**Requirement**
Whenever a line in the records below contains "solve", pick it out.

**Source material**
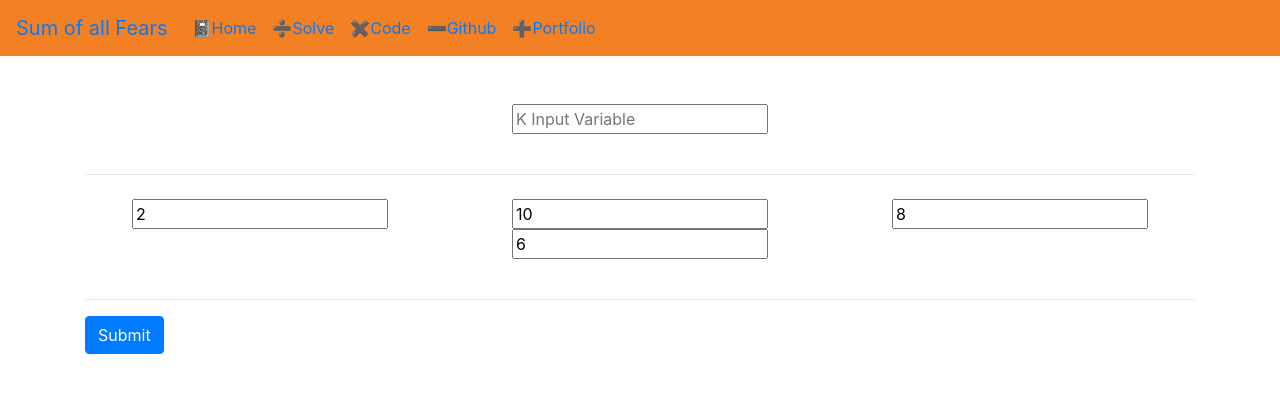
Repository: zhadjah9559/BrainBufferOverflow
Page: solve.html
These files come from the project's save history. The page is drawn as it stood at one moment and after the next save; the edit follows.
The browser window is 1280 px wide. The pictures show the whole page.

Above is the page before, as saved 2021-01-18 01:16:52.

### solve.html
<!doctype html>
<html lang="en">
  <head>
    <title>Title</title>
    <!-- Required meta tags -->
    <meta charset="utf-8">
    <meta name="viewport" content="width=device-width, initial-scale=1, shrink-to-fit=no">

    <!-- Bootstrap CSS -->
    <link rel="stylesheet" href="https://stackpath.bootstrapcdn.com/bootstrap/4.3.1/css/bootstrap.min.css" integrity="sha384-ggOyR0iXCbMQv3Xipma34MD+dH/1fQ784/j6cY/iJTQUOhcWr7x9JvoRxT2MZw1T" crossorigin="anonymous">
  </head>
  <body>

    <nav class="navbar navbar-expand-sm" style="background-color: #F48024;">
        <a class="navbar-brand" href="index.html">Sum of all Fears</a>
        <button class="navbar-toggler d-lg-none" type="button" data-toggle="collapse" data-target="#collapsibleNavId" aria-controls="collapsibleNavId"
            aria-expanded="false" aria-label="Toggle navigation"></button>
        <div class="collapse navbar-collapse" id="collapsibleNavId">
            <ul class="navbar-nav mr-auto mt-2 mt-lg-0">
                <li class="nav-item">
                    <a class="nav-link" href="index.html">📓Home </a>
                </li>
                <li class="nav-item active">
                    <a class="nav-link" href="solve.html">➗Solve<span class="sr-only">(current)</span></a>
                </li>
                 <li class="nav-item">
                    <a class="nav-link" href="code.html">✖Code</a>
                </li> <li class="nav-item">
                    <a class="nav-link" href="https://zacharyhadjah.netlify.app">➖Github</a>
                </li>
                <li class="nav-item">
                    <a class="nav-link" href="https://github.com/zhadjah9559/BrainBufferOverflow">➕Portfolio</a>
                </li>
            </ul>

        </div>
    </nav>

    <div class="container">

        <!--K input variable-->
       <div class="row justify-content-center mt-5">
            <input type="number" id="kInput" name="kInput"  placeholder="K Input Variable">
       </div>
       <br/>
       <hr/>

        <!--User Array Inputs-->
        <div class="row justify-content-center mt-4">
            <div class="col-md text-center">
                <input type="number" id="arrayInput1" name="arrayInput0" value="2" placeholder="2">
            </div>
            <div class="col-md text-center">
                <input type="number" id="arrayInput2" name="arrayInput1" value="10" placeholder="10">
            </div>
            <div class="col-md text-center">
                <input type="number" id="arrayInput3" name="arrayInput2" value="8" placeholder="8">
            </div>
            <div class="col-md text-center">
                <input type="number" id="arrayInput4" name="arrayInput3" value="6" placeholder="6">
            </div>
            <p id="output">  </p>
        </div>
        <br/>
        <hr/>

        <!---->
        <div class="row justify-content-center">
            <div class="col">
             <input  class="btn btn-primary" type="submit" id="submitBtn" name="submitBtn"/>
            </div>
        </div>


    </div>


    <!-- Optional JavaScript -->
    <!-- jQuery first, then Popper.js, then Bootstrap JS -->
    <script src="https://code.jquery.com/jquery-3.3.1.slim.min.js" integrity="sha384-q8i/X+965DzO0rT7abK41JStQIAqVgRVzpbzo5smXKp4YfRvH+8abtTE1Pi6jizo" crossorigin="anonymous"></script>
    <script src="https://cdnjs.cloudflare.com/ajax/libs/popper.js/1.14.7/umd/popper.min.js" integrity="sha384-UO2eT0CpHqdSJQ6hJty5KVphtPhzWj9WO1clHTMGa3JDZwrnQq4sF86dIHNDz0W1" crossorigin="anonymous"></script>
    <script src="https://stackpath.bootstrapcdn.com/bootstrap/4.3.1/js/bootstrap.min.js" integrity="sha384-JjSmVgyd0p3pXB1rRibZUAYoIIy6OrQ6VrjIEaFf/nJGzIxFDsf4x0xIM+B07jRM" crossorigin="anonymous"></script>
    <script src="js/site.js"></script>
  </body>
</html>

### js/site.js
    // document.getElementById("btnSubmit").addEventListener("click", doJsWork)

    // hardCodedArray = [10, 15, 3, 7];
    // let numk = parseInt(document.getElementById("kInput").value)
    // let found = false;

    // //Regular program that is working without extra credit
    // function doJsWork(){
    //     for(let i = 0; i = hardCodedArray.length -1; i++){
    //         for (let j = 1; j < hardCodedArray.length; j++) {
    //             if( hardCodedArray[i] + hardCodedArray[j] == numK ){
    //                 output.innerText = `Your number was found! ${hardCodedArray[i]} + ${hardCodedArray[j]} = ${numK}`
    //                 found = true;
    //                 break;
    //             }
    //         }
    //     }
    //     if(!found){
    //         output.innerText = `Your number was not found!`
    //     }
    // }

    //-----------------------------------------------------------------------------------
    //Extra credit
    let numK = document.getElementById("kInput");
    let results = document.getElementById("output");
    let userArray = []
    let ARRAY_SIZE = 4
    document.getElementById("submitBtn").addEventListener("click", evaluateUserInput);

    function evaluateUserInput(){
               //initialize the user inputs using a for loops
               for (let i = 0; i < ARRAY_SIZE; i++) {
                userArray[i] = document.getElementById(`${arrayInput[i]}`)
            }

            for(let i = 0; i = userArray.length -1; i++){
                for (let j = 1; j < userArray.length; j++) {
                    if( userArray[i] + userArray[j] == numK ){
                        output.innerText = `Your number was found! ${userArray[i]} + ${userArray[j]} = ${numK}`
                        found = true;
                        break;
                    }
                }
            }
            if(!found){
                output.innerText = `Your number was not found!`
            }
    }


    //generate array of length that will contain 20 elements
    //those 20 elements will all be random numbers
    // function generateArray() {
    //     let ARRAY_LENGTH = 20                                   //parseInt(document.getElementById("arrayNum").value);
    //     let randomArray = []
    //     for (let i = 0; i < ARRAY_LENGTH; i++) {
    //         randomArray.push(Math.floor(Math.random() * 100) + 1)
    //     }
    //     return randomArray;
    // }

After the next save:
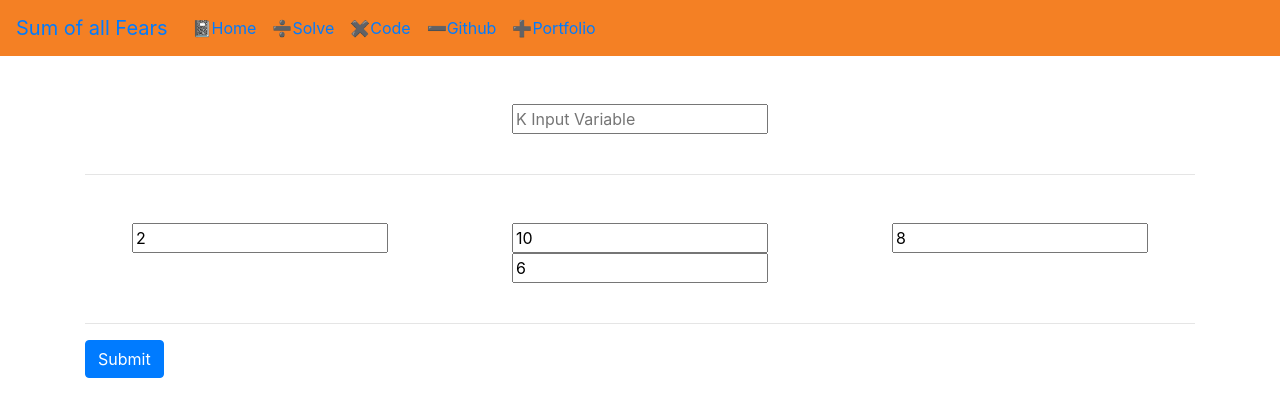
Saved 7 s later.
--- a/solve.html
+++ b/solve.html
@@ -46,7 +46,7 @@
        <hr/>
 
         <!--User Array Inputs-->
-        <div class="row justify-content-center mt-4">
+        <div class="row justify-content-center mt-5">
             <div class="col-md text-center">
                 <input type="number" id="arrayInput1" name="arrayInput0" value="2" placeholder="2">
             </div>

**Problem solution**
Page: solve.html
### solve.html
                    <a class="nav-link" href="solve.html">➗Solve<span class="sr-only">(current)</span></a>
--- a/solve.html
+++ b/solve.html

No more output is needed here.